Europe – The European thermoplastics market currently amounts to a ‘static’ 36.5 million tonnes – still roughly 4 million tonnes short of the peak of 2007, according to a new report by research firm Applied Market Information (AMI).
The decline in government spending, manufacturing and consumer confidence resulted in an overall contraction of polymer demand of just over 1% in 2012. The demand drop over 2012 and 2013 has been ‘far less severe’ than in 2008-2009, AMI contends.
Furthermore, polymer producers and processors have been ‘more savvy’ about managing their inventories and have not got caught out as they did in 2008. While the market has ‘undoubtedly been tough over the past five years’, most companies have come through the downturn and continue to grow through the use of innovative technologies, material developments and new applications, the report notes.
Owing to ‘judicious investments’ and discipline throughout the sector, AMI believes it is now ‘at the bottom of the cycle – with demand expected to pick up again from 2014’. The report adds: ‘Germany, the engine of the European chemicals and plastic industry, has been the strongest of the West European markets. ‘Although the nation’s polymer consumption was marginally lower in 2012, current market demand of around 8.2 million tonnes is ‘only fractionally off the demand levels of 2007’.
Central Europe also continues to show positive growth, with automotive production helping to boost demand in, for example, Slovakia and Hungary.
AMI acknowledges demand growth will remain ‘patchy’ next year, with winners and losers across the European plastics industry.

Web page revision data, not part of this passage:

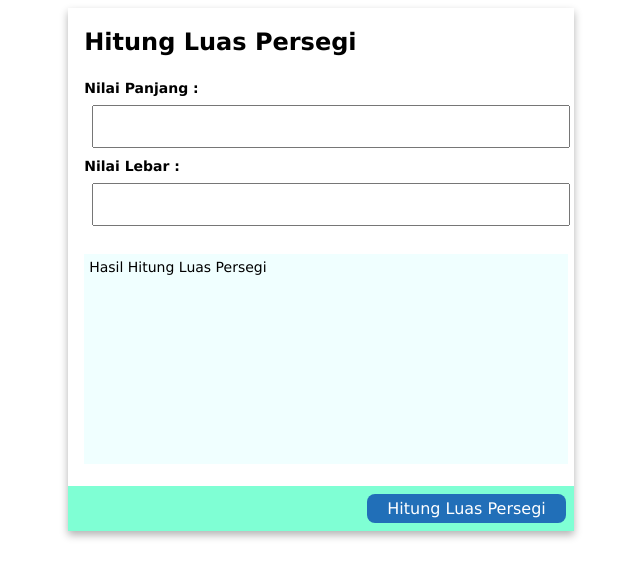
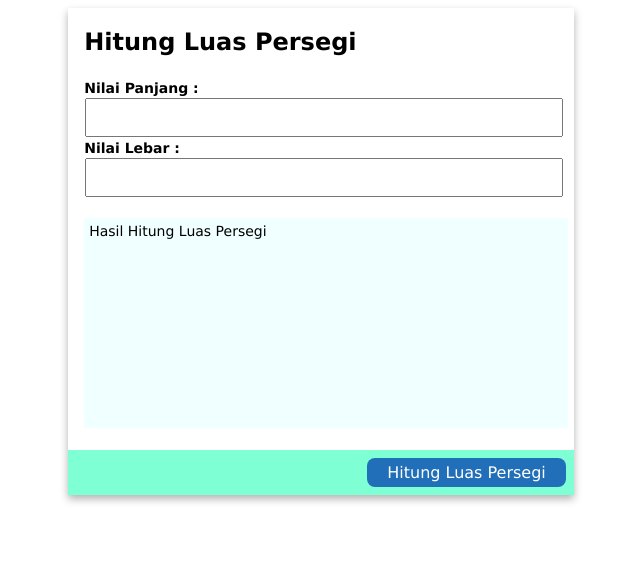
Before and after one commit to naallaa/latihan4, a plain HTML site: page index.html in a window 1280 px wide. Shown: the whole page, without its empty margins (319-959 px from the left). Drawn offline with Linux system fonts and the light colour scheme.

Commit message:
Update index.html

```diff
--- a/index.html
+++ b/index.html
@@ -51,8 +51,8 @@
 
   input[type="text"]{
     width: 100%;
-    padding: 12px 0px;
-    margin: 8px;
+    padding: 10px 0px;
+    margin: 1px;
   }
 
   button{
```
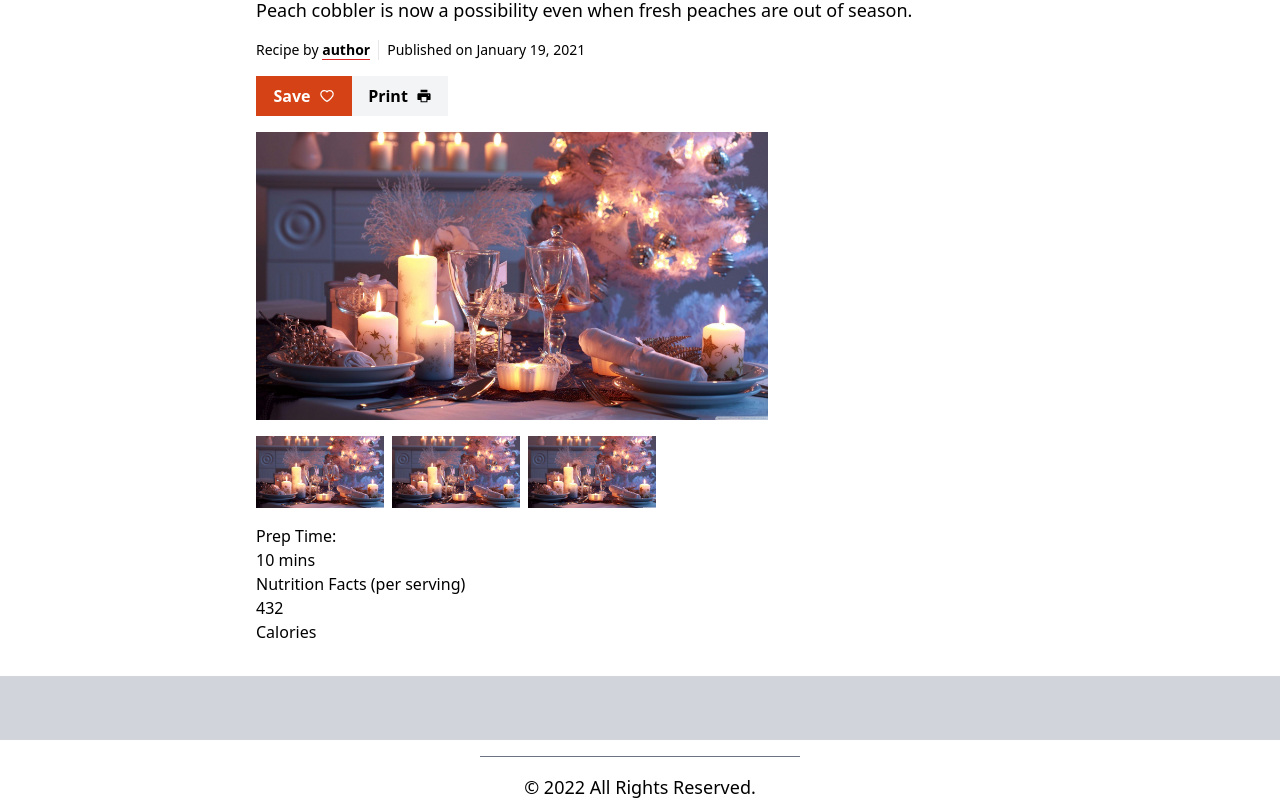
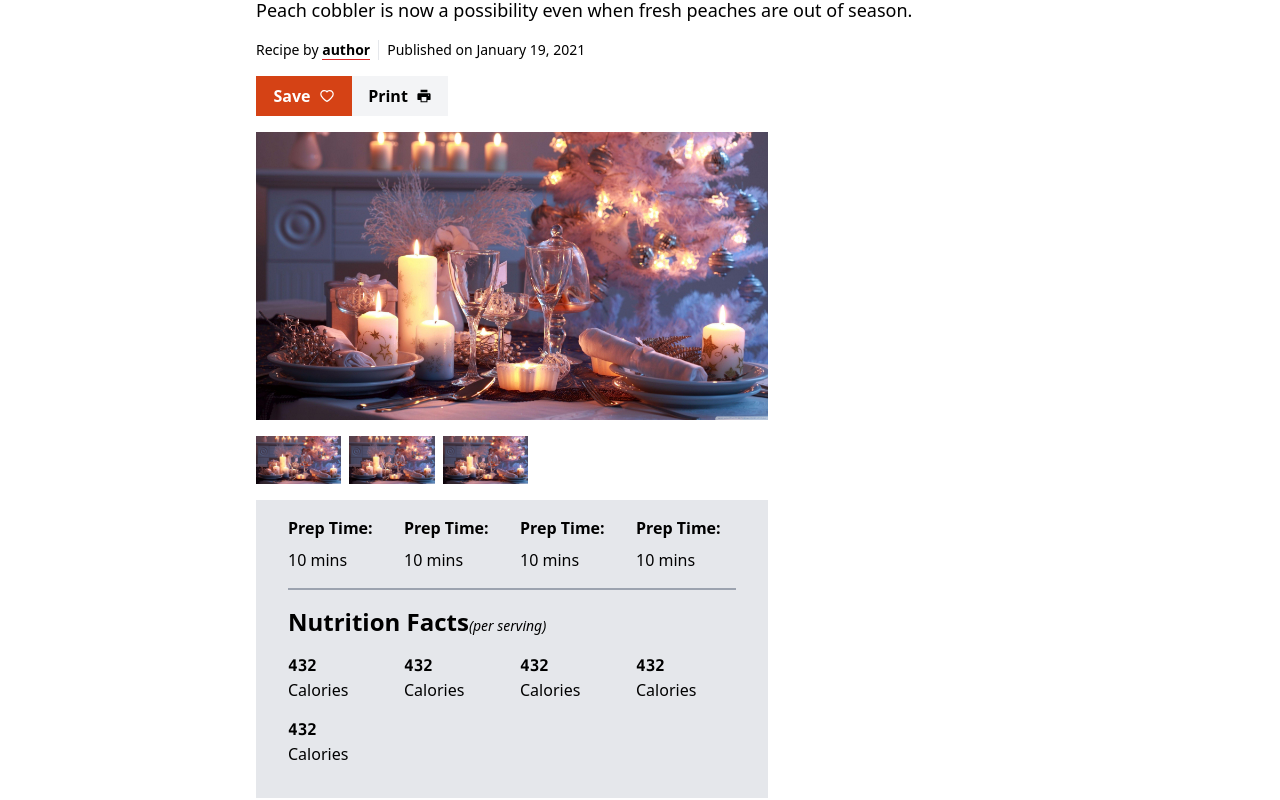
Before and after one commit to slomtadze/reciepe_react_app, a React (Create React App) app: page /1 in a window 1280 px wide. Shown: the part 260-1060 px from the top of the page. Built offline with nearby package versions, Linux system fonts and the light colour scheme.

Commit message:
Update Details.jsx

```diff
--- a/src/components/RecipeDetails/Details.jsx
+++ b/src/components/RecipeDetails/Details.jsx
@@ -2,29 +2,58 @@ import img from "../../assets/christmas.jpg";
 
 const Details = () => {
   return (
-    <div>
+    <div className="w-2/3 rounded">
       <div>
-        <img src={img} className="w-2/3 h-auto" />
+        <img src={img} className="w-full h-auto" />
       </div>
       <div className="flex my-4">
         <img src={img} className="w-1/6 h-auto mr-2" />
         <img src={img} className="w-1/6 h-auto mr-2" />
         <img src={img} className="w-1/6 h-auto mr-2" />
       </div>
-      <div>
-        <div>
-          <div>
-            <h1>Prep Time:</h1>
+      <div className="bg-gray-200 w-full px-8 py-4">
+        <div className="border-b-2 border-gray-400 pb-4 grid grid-cols-4 gap-4">
+          <div className="">
+            <h1 className="font-bold mb-2">Prep Time:</h1>
+            <h3>10 mins</h3>
+          </div>
+          <div className="">
+            <h1 className="font-bold mb-2">Prep Time:</h1>
+            <h3>10 mins</h3>
+          </div>
+          <div className="">
+            <h1 className="font-bold mb-2">Prep Time:</h1>
+            <h3>10 mins</h3>
+          </div>
+          <div className="">
+            <h1 className="font-bold mb-2">Prep Time:</h1>
             <h3>10 mins</h3>
           </div>
         </div>
-        <div>
-          <div>
-            <h1>
-              Nutrition Facts <span>(per serving)</span>
-            </h1>
+        <div className="py-4">
+          <h1 className="text-2xl font-bold mb-4">
+            Nutrition Facts
+            <span className="text-sm font-normal italic">(per serving)</span>
+          </h1>
+          <div className="grid grid-cols-4 gap-4">
             <div>
-              <h1>432</h1>
+              <h1 className="font-bold font-mono">432</h1>
+              <p>Calories</p>
+            </div>
+            <div>
+              <h1 className="font-bold font-mono">432</h1>
+              <p>Calories</p>
+            </div>
+            <div>
+              <h1 className="font-bold font-mono">432</h1>
+              <p>Calories</p>
+            </div>
+            <div>
+              <h1 className="font-bold font-mono">432</h1>
+              <p>Calories</p>
+            </div>
+            <div>
+              <h1 className="font-bold font-mono">432</h1>
               <p>Calories</p>
             </div>
           </div>
```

Southern Europe is expected to see continuing demand shrinkage as economies structurally readjust, while Germany and northern European markets are forecast to witness ‘sound’ growth at least in line with GDP.